*The problem*.
Please report how many lines in the data underneath hold the word "MARYLAND", with no other text.
[Provided material — start]
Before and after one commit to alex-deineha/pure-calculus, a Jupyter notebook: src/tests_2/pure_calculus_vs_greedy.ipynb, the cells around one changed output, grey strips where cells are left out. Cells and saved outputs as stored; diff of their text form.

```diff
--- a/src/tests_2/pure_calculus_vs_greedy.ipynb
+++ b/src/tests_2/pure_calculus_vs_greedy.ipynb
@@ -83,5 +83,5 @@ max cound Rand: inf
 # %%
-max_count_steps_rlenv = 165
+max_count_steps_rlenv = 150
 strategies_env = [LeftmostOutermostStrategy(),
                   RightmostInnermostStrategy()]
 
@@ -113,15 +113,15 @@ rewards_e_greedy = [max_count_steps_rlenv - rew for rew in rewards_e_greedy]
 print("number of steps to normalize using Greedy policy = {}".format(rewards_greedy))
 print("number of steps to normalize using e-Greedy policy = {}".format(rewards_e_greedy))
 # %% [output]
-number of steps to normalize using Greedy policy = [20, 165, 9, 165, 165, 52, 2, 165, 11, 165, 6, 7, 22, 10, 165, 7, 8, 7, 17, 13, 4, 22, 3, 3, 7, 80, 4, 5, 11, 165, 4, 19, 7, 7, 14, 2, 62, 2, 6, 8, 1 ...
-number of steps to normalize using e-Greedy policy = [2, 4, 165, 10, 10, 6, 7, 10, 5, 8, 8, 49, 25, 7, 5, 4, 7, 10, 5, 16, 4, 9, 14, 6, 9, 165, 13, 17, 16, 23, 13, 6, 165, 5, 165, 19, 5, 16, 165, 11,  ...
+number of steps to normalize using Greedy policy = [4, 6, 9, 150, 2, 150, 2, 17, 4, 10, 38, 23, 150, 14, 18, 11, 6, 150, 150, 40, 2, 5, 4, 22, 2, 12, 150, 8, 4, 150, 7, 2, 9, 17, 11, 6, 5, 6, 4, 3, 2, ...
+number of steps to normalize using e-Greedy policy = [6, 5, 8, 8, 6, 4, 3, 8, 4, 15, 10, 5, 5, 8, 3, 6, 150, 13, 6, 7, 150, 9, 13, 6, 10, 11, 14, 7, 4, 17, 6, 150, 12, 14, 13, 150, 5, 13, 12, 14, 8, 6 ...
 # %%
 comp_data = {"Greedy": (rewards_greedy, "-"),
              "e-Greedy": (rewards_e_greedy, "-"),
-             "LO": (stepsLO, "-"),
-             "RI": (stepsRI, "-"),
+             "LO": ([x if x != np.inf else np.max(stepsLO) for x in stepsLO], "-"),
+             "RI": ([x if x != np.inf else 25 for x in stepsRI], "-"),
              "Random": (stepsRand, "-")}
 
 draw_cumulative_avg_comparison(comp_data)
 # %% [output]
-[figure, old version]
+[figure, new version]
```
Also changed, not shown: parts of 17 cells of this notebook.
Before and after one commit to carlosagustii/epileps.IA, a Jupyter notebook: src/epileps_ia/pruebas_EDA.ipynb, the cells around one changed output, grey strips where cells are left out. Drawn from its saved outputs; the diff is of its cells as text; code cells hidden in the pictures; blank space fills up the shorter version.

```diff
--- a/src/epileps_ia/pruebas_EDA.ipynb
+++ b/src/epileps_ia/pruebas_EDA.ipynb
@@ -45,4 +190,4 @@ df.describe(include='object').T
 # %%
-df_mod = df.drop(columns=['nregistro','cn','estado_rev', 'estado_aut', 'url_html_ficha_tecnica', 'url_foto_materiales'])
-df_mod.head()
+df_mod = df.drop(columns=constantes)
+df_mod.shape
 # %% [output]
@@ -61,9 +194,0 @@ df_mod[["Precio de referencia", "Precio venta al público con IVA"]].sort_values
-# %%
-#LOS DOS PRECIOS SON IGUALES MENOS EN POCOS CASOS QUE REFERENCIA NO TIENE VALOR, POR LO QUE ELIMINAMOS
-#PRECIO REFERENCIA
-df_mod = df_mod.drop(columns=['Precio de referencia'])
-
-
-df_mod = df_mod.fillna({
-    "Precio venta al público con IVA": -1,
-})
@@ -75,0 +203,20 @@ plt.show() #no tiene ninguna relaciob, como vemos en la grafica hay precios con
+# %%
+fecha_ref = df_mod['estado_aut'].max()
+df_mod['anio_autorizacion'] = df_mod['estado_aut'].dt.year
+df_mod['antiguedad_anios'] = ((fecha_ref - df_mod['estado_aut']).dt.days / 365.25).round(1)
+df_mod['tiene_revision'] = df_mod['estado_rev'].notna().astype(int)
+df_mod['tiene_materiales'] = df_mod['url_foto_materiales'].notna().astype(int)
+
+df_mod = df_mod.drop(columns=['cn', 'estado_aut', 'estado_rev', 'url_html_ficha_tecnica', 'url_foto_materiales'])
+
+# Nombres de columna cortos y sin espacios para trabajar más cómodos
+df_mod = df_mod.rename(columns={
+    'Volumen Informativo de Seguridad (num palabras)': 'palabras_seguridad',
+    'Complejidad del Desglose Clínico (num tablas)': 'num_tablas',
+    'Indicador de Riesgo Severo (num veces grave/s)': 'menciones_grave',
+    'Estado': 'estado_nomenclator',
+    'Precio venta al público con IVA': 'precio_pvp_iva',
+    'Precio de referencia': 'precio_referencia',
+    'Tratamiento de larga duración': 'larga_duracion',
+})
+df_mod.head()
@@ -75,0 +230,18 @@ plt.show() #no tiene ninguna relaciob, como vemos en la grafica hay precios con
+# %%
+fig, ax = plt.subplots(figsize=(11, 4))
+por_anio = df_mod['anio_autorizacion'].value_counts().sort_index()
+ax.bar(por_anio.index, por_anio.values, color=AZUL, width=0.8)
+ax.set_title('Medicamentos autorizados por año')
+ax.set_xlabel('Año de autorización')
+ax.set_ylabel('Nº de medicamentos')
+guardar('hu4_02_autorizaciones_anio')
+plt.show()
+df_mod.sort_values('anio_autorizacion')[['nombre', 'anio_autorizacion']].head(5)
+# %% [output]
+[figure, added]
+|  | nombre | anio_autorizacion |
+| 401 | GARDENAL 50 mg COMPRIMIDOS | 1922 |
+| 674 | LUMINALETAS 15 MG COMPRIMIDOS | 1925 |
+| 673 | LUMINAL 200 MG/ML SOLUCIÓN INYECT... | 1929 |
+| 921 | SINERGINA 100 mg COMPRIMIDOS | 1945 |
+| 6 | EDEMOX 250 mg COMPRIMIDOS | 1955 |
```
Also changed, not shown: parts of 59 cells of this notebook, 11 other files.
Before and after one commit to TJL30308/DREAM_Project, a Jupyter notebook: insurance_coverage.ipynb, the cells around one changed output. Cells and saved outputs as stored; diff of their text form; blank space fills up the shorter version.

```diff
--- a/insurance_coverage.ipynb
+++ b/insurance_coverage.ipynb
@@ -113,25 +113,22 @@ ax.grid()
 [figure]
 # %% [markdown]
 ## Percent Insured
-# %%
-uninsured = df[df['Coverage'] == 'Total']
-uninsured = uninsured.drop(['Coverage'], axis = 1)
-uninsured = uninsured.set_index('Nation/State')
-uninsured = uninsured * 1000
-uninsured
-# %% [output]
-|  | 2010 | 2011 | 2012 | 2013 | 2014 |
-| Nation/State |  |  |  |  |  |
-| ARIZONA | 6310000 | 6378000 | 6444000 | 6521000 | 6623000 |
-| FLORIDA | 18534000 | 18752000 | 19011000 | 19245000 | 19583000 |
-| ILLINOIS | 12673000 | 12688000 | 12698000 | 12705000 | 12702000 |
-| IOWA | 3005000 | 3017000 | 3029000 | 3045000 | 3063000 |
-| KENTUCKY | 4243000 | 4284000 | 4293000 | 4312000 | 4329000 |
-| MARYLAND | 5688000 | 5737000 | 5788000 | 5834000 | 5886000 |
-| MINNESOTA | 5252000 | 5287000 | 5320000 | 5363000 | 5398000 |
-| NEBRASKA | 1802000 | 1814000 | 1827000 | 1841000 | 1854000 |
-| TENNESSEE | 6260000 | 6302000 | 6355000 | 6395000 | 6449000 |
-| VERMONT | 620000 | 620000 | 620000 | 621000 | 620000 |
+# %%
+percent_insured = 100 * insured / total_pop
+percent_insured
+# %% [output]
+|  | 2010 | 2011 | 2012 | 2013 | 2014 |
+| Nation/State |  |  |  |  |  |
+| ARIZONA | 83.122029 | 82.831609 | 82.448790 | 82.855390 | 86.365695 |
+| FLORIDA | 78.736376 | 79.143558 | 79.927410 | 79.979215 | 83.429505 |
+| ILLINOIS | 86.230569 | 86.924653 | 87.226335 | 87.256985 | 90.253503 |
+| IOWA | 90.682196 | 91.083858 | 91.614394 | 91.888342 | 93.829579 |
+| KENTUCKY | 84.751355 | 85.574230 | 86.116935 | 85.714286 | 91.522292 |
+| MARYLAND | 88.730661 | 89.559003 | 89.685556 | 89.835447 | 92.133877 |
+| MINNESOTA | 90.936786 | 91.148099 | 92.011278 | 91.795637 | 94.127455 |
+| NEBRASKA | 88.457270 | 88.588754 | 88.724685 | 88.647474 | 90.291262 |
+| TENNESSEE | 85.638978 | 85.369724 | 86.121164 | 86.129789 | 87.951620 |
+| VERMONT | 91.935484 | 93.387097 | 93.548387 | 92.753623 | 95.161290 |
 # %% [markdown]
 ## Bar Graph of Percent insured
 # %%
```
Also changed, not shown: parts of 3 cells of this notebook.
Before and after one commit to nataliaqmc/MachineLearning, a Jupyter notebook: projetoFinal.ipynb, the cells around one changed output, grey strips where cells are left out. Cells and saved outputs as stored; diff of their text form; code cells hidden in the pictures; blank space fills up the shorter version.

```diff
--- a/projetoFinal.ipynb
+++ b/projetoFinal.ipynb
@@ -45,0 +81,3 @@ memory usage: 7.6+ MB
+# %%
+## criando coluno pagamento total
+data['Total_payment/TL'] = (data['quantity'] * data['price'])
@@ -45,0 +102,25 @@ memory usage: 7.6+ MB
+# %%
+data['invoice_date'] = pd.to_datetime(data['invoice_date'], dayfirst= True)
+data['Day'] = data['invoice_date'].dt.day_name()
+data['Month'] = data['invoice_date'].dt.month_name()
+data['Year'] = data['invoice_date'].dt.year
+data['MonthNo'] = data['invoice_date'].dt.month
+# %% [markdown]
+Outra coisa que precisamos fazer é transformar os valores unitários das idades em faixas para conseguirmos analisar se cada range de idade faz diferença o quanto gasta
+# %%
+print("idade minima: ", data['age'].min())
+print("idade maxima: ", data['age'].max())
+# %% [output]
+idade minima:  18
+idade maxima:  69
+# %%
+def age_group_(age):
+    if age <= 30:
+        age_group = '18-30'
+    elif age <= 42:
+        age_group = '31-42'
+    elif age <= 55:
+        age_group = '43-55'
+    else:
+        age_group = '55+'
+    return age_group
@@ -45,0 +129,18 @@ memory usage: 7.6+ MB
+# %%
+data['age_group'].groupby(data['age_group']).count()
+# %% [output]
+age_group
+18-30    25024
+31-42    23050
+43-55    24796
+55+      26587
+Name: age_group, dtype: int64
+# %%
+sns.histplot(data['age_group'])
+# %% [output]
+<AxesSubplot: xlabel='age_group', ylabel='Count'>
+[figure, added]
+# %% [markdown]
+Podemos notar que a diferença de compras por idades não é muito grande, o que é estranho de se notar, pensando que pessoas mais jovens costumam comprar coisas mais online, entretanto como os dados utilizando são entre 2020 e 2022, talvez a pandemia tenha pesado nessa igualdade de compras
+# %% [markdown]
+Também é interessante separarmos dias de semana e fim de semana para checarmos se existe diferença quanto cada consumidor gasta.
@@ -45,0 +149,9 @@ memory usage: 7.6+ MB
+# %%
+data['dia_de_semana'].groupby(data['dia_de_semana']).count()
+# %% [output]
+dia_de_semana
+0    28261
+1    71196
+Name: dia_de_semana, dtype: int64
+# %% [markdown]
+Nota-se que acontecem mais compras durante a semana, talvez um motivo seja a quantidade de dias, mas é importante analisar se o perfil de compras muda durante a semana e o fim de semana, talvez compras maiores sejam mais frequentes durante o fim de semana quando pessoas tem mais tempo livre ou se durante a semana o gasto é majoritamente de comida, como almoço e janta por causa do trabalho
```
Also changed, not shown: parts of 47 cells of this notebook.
[Provided material — finish]
*Output of the exercise*.
2